::: Data supplied
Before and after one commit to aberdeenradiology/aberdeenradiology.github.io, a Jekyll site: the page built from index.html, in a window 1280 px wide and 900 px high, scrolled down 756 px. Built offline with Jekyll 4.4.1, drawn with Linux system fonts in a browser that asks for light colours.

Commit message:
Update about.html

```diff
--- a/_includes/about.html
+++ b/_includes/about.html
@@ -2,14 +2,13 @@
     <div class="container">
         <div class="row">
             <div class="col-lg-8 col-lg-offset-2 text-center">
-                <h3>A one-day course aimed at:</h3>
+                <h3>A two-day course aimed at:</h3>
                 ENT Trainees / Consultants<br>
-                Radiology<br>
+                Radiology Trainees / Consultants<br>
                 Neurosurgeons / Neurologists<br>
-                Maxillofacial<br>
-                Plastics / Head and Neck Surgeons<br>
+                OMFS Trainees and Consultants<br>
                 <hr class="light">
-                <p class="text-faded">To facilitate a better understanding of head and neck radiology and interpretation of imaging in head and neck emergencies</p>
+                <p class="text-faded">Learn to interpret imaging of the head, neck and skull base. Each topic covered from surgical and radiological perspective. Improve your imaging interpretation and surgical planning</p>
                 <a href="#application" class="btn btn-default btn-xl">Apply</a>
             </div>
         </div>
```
::::::
::: Data supplied
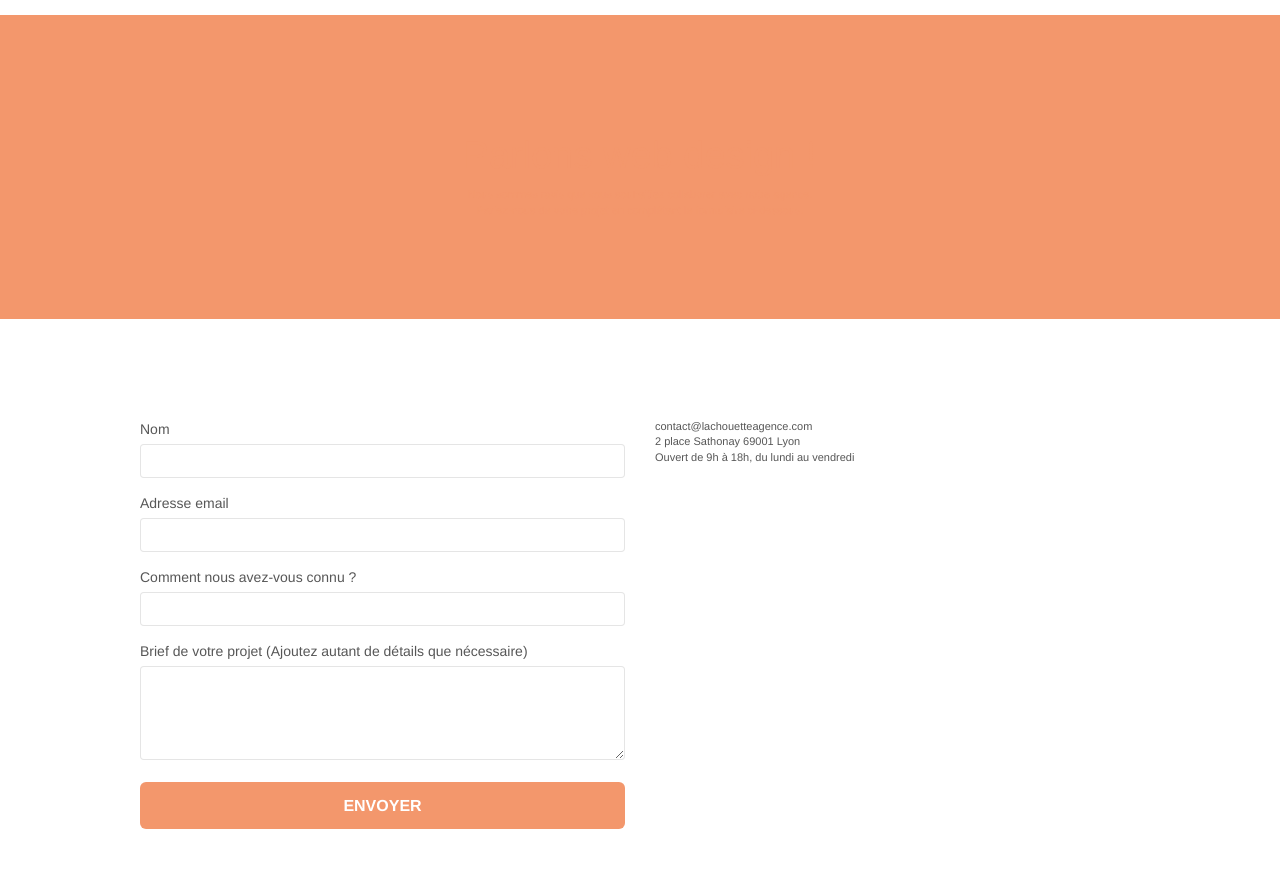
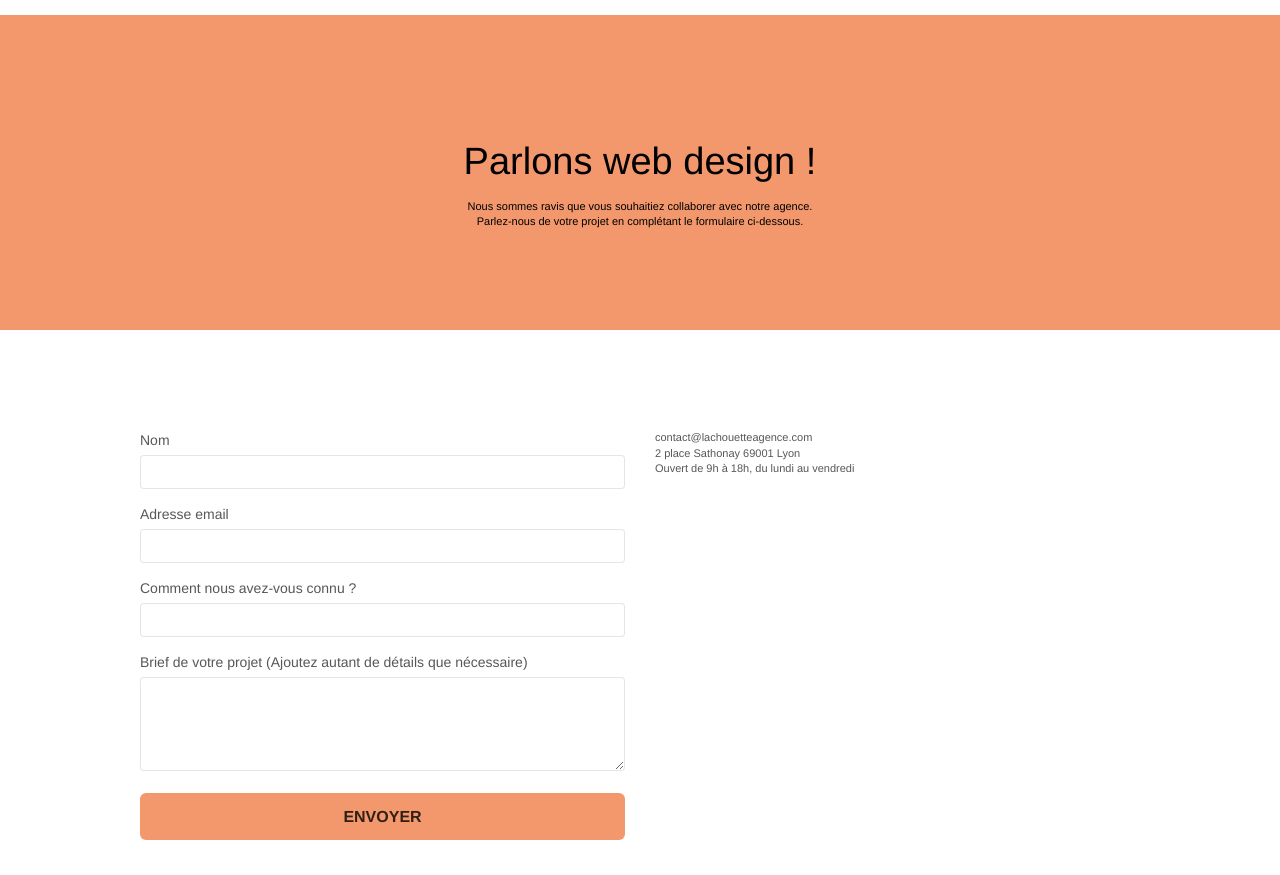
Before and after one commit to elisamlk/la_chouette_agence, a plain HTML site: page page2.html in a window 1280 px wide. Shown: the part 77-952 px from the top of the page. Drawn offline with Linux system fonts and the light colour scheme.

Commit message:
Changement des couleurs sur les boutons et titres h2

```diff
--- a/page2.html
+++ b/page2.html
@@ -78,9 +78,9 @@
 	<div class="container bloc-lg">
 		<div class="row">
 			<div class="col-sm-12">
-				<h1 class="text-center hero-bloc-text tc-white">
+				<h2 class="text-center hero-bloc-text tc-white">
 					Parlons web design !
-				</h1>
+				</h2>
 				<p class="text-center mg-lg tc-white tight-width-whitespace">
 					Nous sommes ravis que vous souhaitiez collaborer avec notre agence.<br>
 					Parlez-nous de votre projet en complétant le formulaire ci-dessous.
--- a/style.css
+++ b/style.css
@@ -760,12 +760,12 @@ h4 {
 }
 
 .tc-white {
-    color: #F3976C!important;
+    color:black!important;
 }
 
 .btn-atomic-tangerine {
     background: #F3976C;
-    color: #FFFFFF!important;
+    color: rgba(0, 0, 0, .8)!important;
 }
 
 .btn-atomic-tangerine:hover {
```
::::::
## What needs to be done
In how many lines of the data does the string "important" appear? Give only the number.

## Solution
4